By Donald F. Smith, Cornell University
Posted April 4, 2014
See also https://www.veritasdvmblog.com/dual-dvmmd-program-established-montreal-canada/
Veterinarians can now become physicians with just one year of extra study!! To emphasize the growing understanding that human and veterinary medicine are complementary and that they are founded upon the same scientific principles, the dean of the Montreal Veterinary College has joined forces with a leading physician who has just returned from a tour in Europe. The two renowned academics also share the same avant-garde philosophy of medical teaching. With the veterinary dean’s consent, Canada’s foremost physician, will initiate a research program in comparative medicine and also develop a joint teaching program for medical and veterinary students.
Under the program, veterinary student instruction in physiology, pathology, chemistry and microscopy will be shared with physicians from the McGill University Faculty of Medicine. In these courses, the content will be the same as that for medical students, and the examinations will be identical.
Students who complete the veterinary curriculum in good standing will be able to take one additional year in the McGill medical curriculum and will qualify as physicians as well as veterinarians.[i]
As you may have guessed if you read this far, the above report is not contemporary. Rather, it is from the 1880s when novel strategic thinking about the health sciences was more prevalent that it is today. And it was only made possible because it was between two of the most brilliant and opportunistic medical minds of the late 19th century.
The physician of the duo was William Osler, then still at McGill (before he went to Philadelphia and from there to Baltimore where he helped establish the Johns Hopkins Hospital). Osler was America’s first comparative pathologist and he even convinced the dean of the Montreal Veterinary College to rename his institution the Faculty of Comparative Medicine.
The veterinarian is someone whose name few will recognize. Many more people know the reputation of his classmate, Andrew Smith, who also graduated in 1861 from the renowned Edinburgh Veterinary College. Others will know of Cornell’s first veterinary professor, James Law, also a contemporary student from Edinburgh.
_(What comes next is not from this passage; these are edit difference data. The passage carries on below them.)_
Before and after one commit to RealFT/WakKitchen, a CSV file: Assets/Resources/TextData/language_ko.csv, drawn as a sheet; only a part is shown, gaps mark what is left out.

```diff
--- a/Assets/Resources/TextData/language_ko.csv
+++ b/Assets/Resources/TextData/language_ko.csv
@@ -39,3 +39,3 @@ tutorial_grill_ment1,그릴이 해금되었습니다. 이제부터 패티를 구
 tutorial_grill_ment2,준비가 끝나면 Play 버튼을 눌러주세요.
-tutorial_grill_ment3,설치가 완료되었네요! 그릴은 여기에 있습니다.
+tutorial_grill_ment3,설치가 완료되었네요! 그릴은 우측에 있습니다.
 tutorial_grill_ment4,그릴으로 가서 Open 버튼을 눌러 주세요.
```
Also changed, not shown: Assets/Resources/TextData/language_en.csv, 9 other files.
This third member of the distinguished Scottish trio, and the man with whom Osler felt such a close affinity, was Duncan McNab McEachran.
Duncan McNab McEachran
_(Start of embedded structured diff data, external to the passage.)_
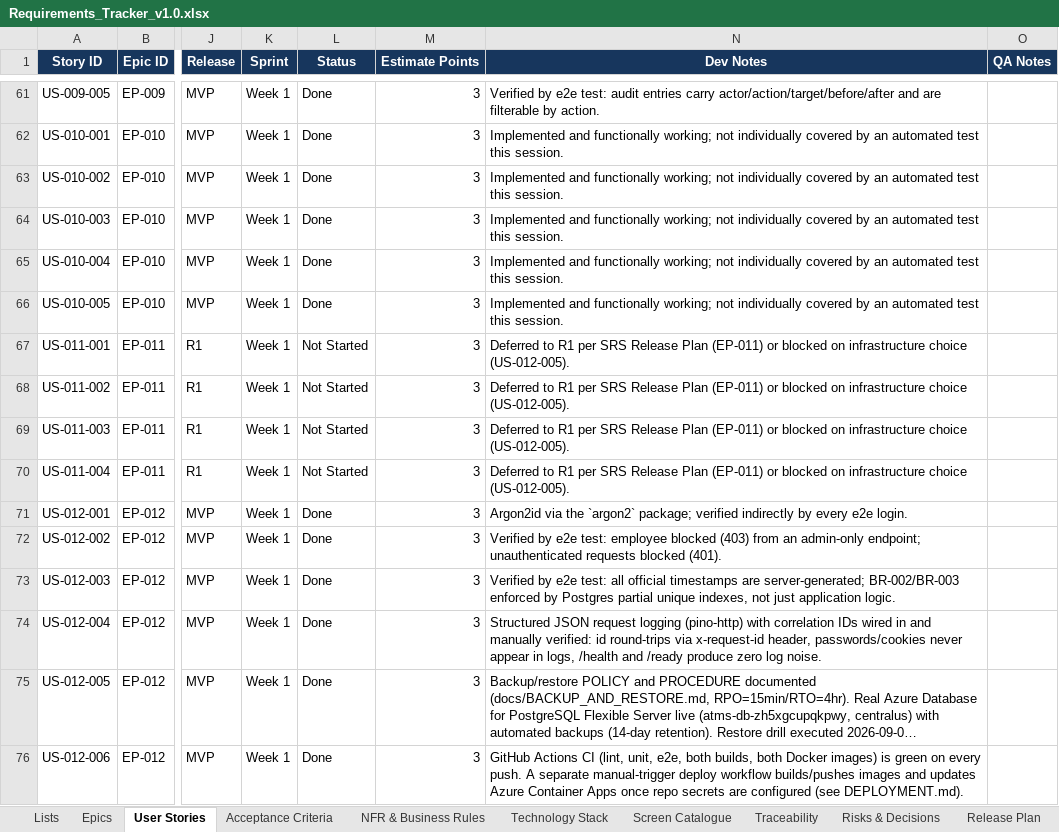
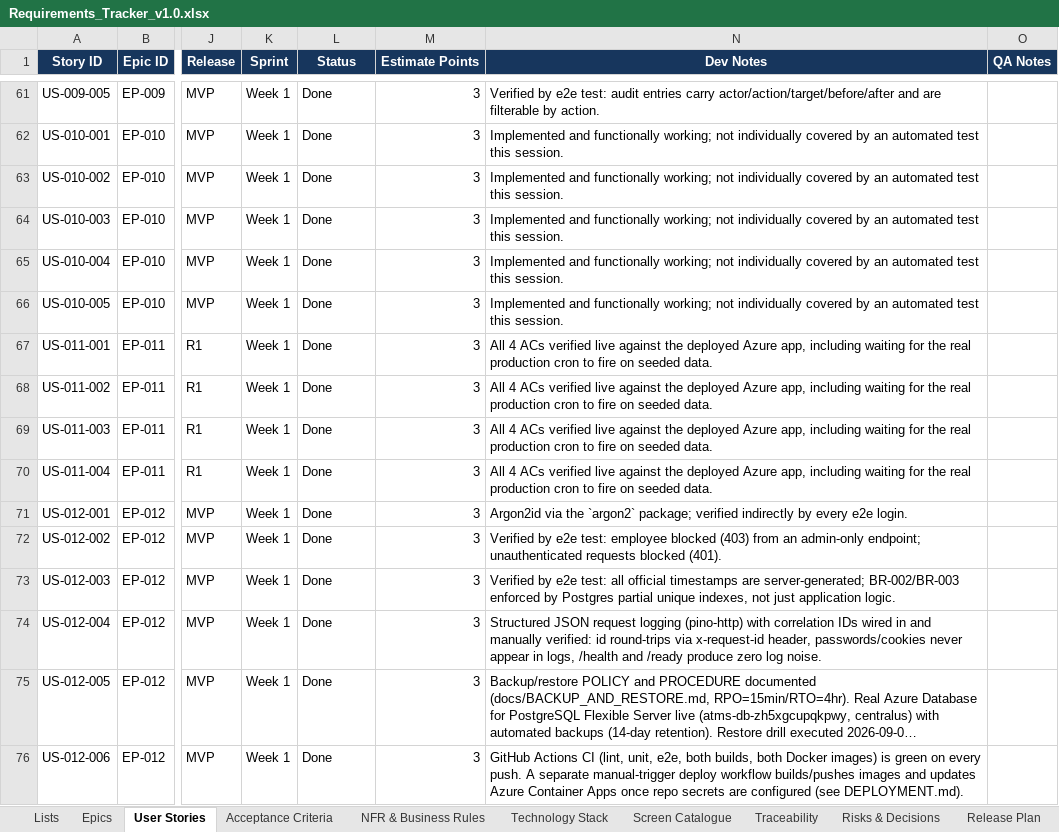
Before and after one commit to Amaanfaiz/Attendance-Task-Management-System, an Excel workbook: docs/Requirements_Tracker_v1.0.xlsx, sheet User Stories, drawn as a sheet; only a part is shown, gaps mark what is left out; long unchanged cells end in …; values as stored, in another font and other column widths than the file's, no borders; conditional formats and table styles not drawn; the diff names each change by its address in the sheet, - before the commit and + after, or states it on an @@ line.

```diff
--- a/docs/Requirements_Tracker_v1.0.xlsx (sheet User Stories)
+++ b/docs/Requirements_Tracker_v1.0.xlsx (sheet User Stories)
-L67:L70 (Status): Not Started
+L67:L70 (Status): Done
-N67:N70 (Dev Notes): Deferred to R1 per SRS Release Plan (EP-011) or blocked on infrastructure choice (US-012-005).
+N67:N70 (Dev Notes): All 4 ACs verified live against the deployed Azure app, including waiting for the real production cron to fire on seeded data.
```
Also changed, not shown: sheet Acceptance Criteria, sheet Epics.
(Photo from Dictionary of Canadian Biography, see reference 1, below)
Though McEachran was probably the most brilliant of the three veterinarians, and certainly had the career with the greatest versatility, the college he founded in Montreal would only last until 1903 when the continued decline in public funding, and McEachran’s continued insistence on very high academic standards, led to fewer and fewer students. Though he arranged for teaching sections in both English and French (actually that was another challenge because of the need for faculty in each language), the enrollment continued to fall until McEachran was forced to close.
Nonetheless, a total of 315 students graduated from the college that many considered one of the best, if not the best, veterinary institution in North America at the time.
McEachran had a multifaceted career in additional to his role as an educator. He developed the first animal quarantine system for Canada at a time with increased transatlantic movement of livestock was increasing and foot-and-mouth disease was present in Britain. In 1876, he was appointed the chief livestock inspector for Canada and set up quarantine stations that later become a model for the US system. Four years earlier, New York City authorities had invited McEachran to find ways to combat the severe influenza outbreak in horses that had paralyzed the city in what was often referred to as the great equine epizootic of 1872.
By the 1890’s, McEachran branched into controlling tuberculosis through tuberculin testing. Twenty years before the practice was accepted, he recommended a system for producing and distributing milk in Montreal. Within the professional organizations for veterinary medicine, he worked with Andrew Smith to improve the training of graduate veterinarians, and to reduce the possibility of charlatans from plying their trade. His writings and political action were instrumental in creating the Board of Veterinary Surgeons for the Province of Quebec.
In later life, his entrepreneurial spirit led him to areas of financial profit as a stockbreeder, when he helped establish two of the largest ranches in western Canada.
Like so many other events in veterinary history, sometimes programs close and other times the full expression of peoples’ talents and passions are never realized for other reasons. I think of the untimely closure of Harvard’s Veterinary College in 1901, the dismissal of Daniel Salmon from the Bureau of Animal Industry in the same decade, the death (was it really of natural causes?) of Pennsylvania’s Dean Leonard Pearson, the decision to keep Cornell’s veterinary college in Ithaca, rather than have it join its partner medical school when it moved to New York City, the tragic rule of anti-Semitism over rationality in the closure of Middlesex University in the 1940s. The list goes on.
The closure of McGill’s Faculty of Comparative Medicine is one of the great tragedies in the history of veterinary medicine. Another way to think of McEachran’s lost impact could be imagined if he had come to the US after the turn of the century, and landed at one of the veterinary colleges in New York City (perhaps Columbia or New York University, for example) or at the University of Pennsylvania, or maybe even in Washington, what a different world veterinary medicine would be today. One can only dream of the impact he could have had on the development of veterinary medicine and One Health, both as an individual, and through his continued association with physicians like William Osler.
Dr. Smith welcomes comments at email@example.com